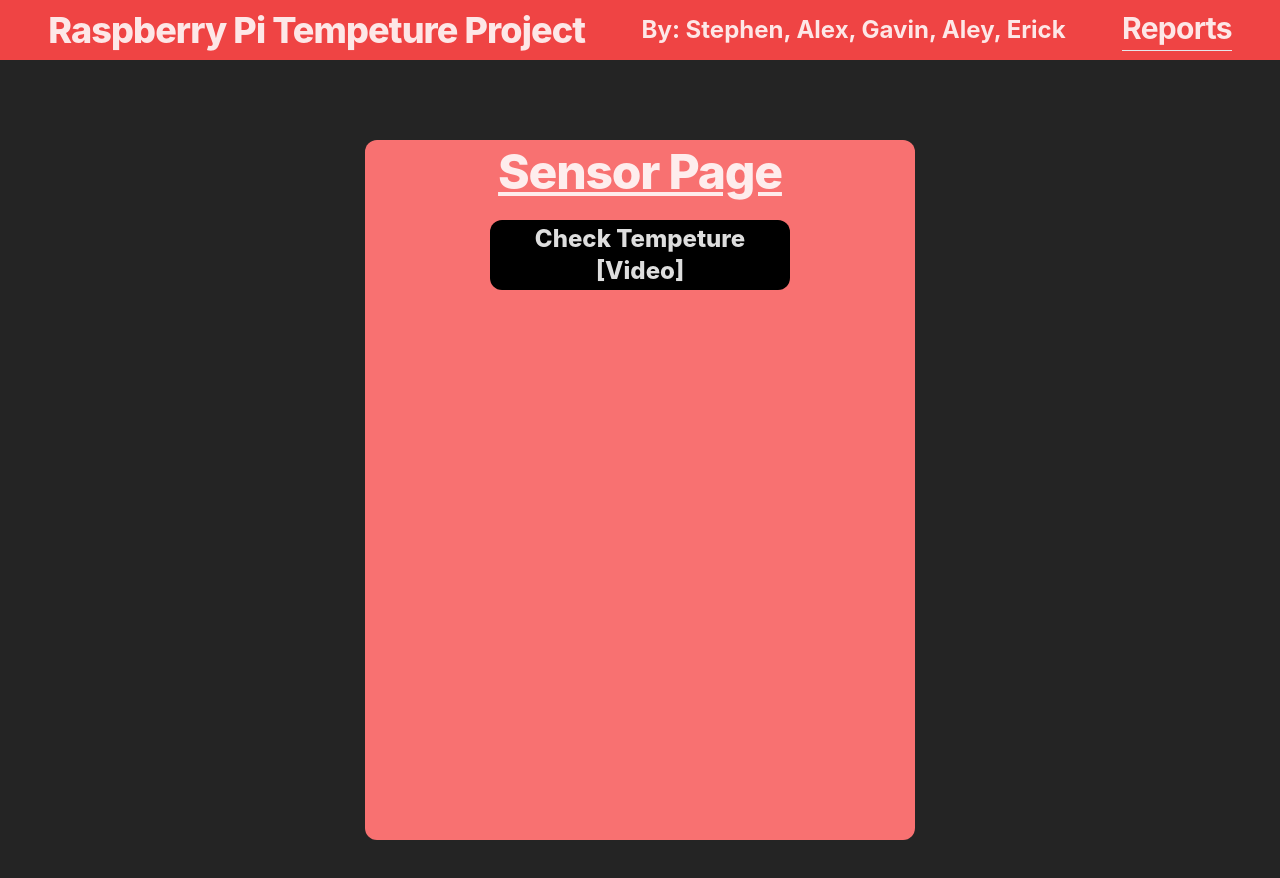
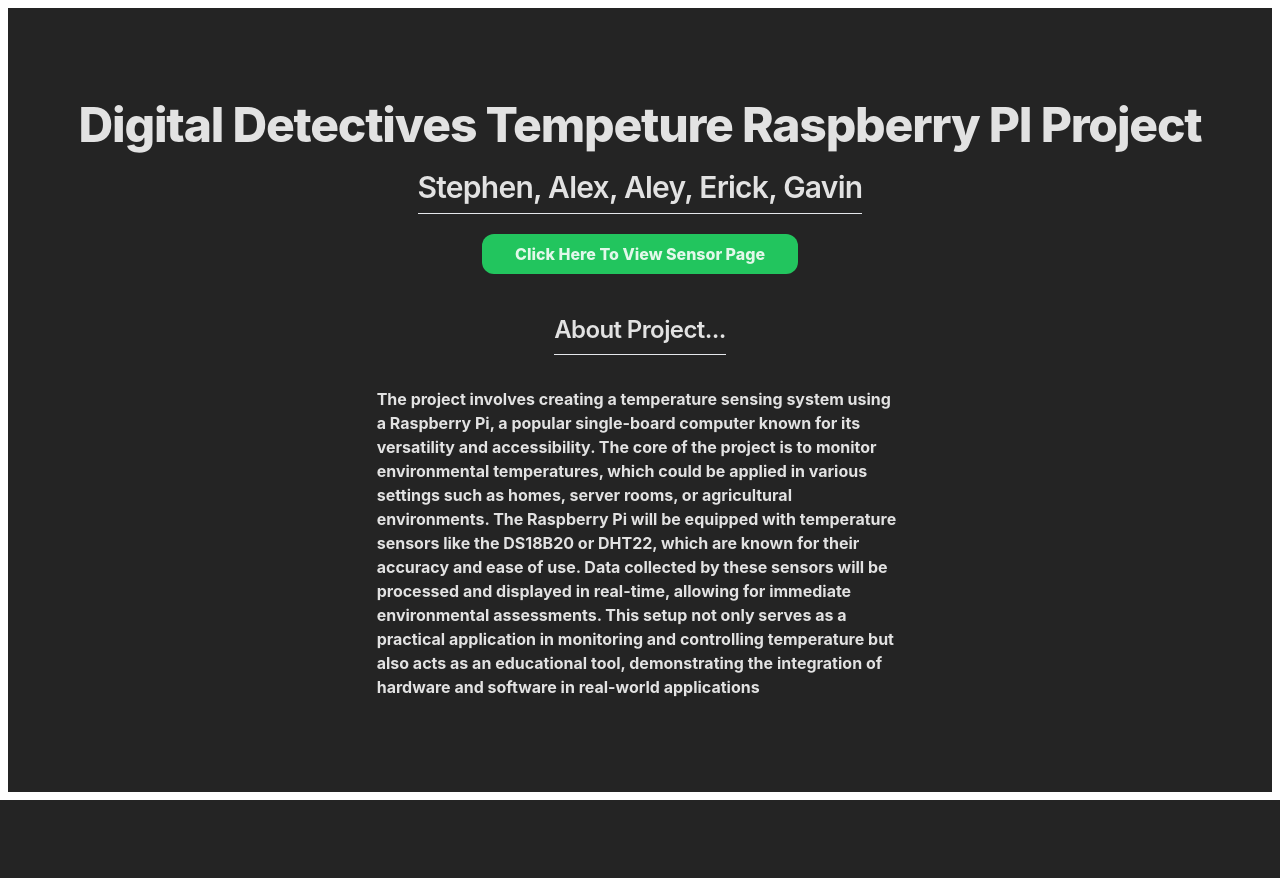
Before and after one commit to Soovier/SenseHatProject, a React (Vite) app: page / in a window 1280 px wide. After the commit the page ends 800 px from the top, so only its background shows below. Built offline with nearby package versions, Linux system fonts and the light colour scheme.

Commit message:
Intro Page Added + Reports Changed

```diff
--- /dev/null
+++ b/src/Intro.tsx
@@ -0,0 +1,42 @@
+import { Link } from "react-router-dom";
+import { Button } from "./components/ui/button";
+
+const Intro = () => {
+  return (
+    <div className=" border-8 border-white flex flex-col gap-5 items-center justify-center w-full h-screen">
+      <h1 className="transition-all duration-700 ease-in-out flex-start scroll-m-20 text-4xl font-extrabold tracking-tight lg:text-5xl">
+        Digital Detectives Tempeture Raspberry PI Project
+      </h1>
+      <h2 className="transition-all duration-700 ease-in-out scroll-m-20 border-b pb-2 text-3xl font-semibold tracking-tight first:mt-0">
+        Stephen, Alex, Aley, Erick, Gavin
+      </h2>
+      <button className="mb-2 transition-all duration-700 ease-in-out hover:scale-105 hover:bg-green-400 w-3/12 h-[5%] bg-green-500 rounded-xl font-extrabold">
+        <Link to="/sensorpage" className="font-extrabold">
+          Click Here To View Sensor Page
+        </Link>
+      </button>
+      <h2 className="mt-3 mb-3 transition-all duration-700 ease-in-out scroll-m-20 border-b pb-2 text-2xl font-semibold tracking-tight first:mt-0">
+        About Project...
+      </h2>
+      <div className="transition-all duration-700 ease-in-out hover:scale-125 w-5/12">
+        <p className="font-bold text-ellipsis overflow-hidden">
+          The project involves creating a temperature sensing system using a
+          Raspberry Pi, a popular single-board computer known for its
+          versatility and accessibility. The core of the project is to monitor
+          environmental temperatures, which could be applied in various settings
+          such as homes, server rooms, or agricultural environments. The
+          Raspberry Pi will be equipped with temperature sensors like the
+          DS18B20 or DHT22, which are known for their accuracy and ease of use.
+          Data collected by these sensors will be processed and displayed in
+          real-time, allowing for immediate environmental assessments. This
+          setup not only serves as a practical application in monitoring and
+          controlling temperature but also acts as an educational tool,
+          demonstrating the integration of hardware and software in real-world
+          applications
+        </p>
+      </div>
+    </div>
+  );
+};
+
+export default Intro;
--- a/src/ReportPage.tsx
+++ b/src/ReportPage.tsx
@@ -12,6 +12,7 @@
 import v4 from "../reports/v4.jpg";
 import v5 from "../reports/v5.jpg";
 import v6 from "../reports/v6.jpg";
+import v7 from "../reports/v7.png";
 
 const ReportPage = () => {
   return (
@@ -60,11 +61,19 @@
         src={v1}
       />
       <h1 className="mb-2 p-2 scroll-m-20 text-4xl font-extrabold tracking-tight lg:text-5xl">
-        Weekly Progress Report | Date: 4/20/2024
+        Weekly Progress Report | Date: 4/27/2024
       </h1>{" "}
       <img
         className="transition-all duration-700 ease-in-out hover:scale-105 rounded-xl hover:border-4 border-green-500 p-2 w-[30%]"
         src={v2}
+      />
+      <h1 className="mb-2 p-2 scroll-m-20 text-4xl font-extrabold tracking-tight lg:text-5xl">
+        Weekly Progress Report | Date: 4/20/2024
+      </h1>{" "}
+      <img
+        className="transition-all duration-700 ease-in-out hover:scale-105 rounded-xl hover:border-4 border-green-500 w-[30%]"
+        src={v7}
+        alt="4/20/2024"
       />
       <h1 className="mb-2 p-2 scroll-m-20 text-4xl font-extrabold tracking-tight lg:text-5xl">
         Weekly Progress Report | Date: 4/06/2024
--- a/src/Router.tsx
+++ b/src/Router.tsx
@@ -2,9 +2,11 @@
 // import App from "./App";
 import ReportPage from "./ReportPage";
 import SensorPage from "./SensorPage";
+import Intro from "./Intro";
 
 const root = createBrowserRouter([
-  { path: "/", element: <SensorPage /> },
+  { path: "/sensorpage", element: <SensorPage /> },
+  { path: "/", element: <Intro /> },
 
   { path: "/reports", element: <ReportPage /> },
   { path: "*", element: "Not Found, Sorry Try Again" },
```
Also changed, not shown: reports/v7.png (added).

◇ ◇ ◇ ◇ ◇

Go through the material above, and wherever a line contains the string "will", return it.

§ REPLY TO THE EXERCISE
+          Raspberry Pi will be equipped with temperature sensors like the
+          Data collected by these sensors will be processed and displayed in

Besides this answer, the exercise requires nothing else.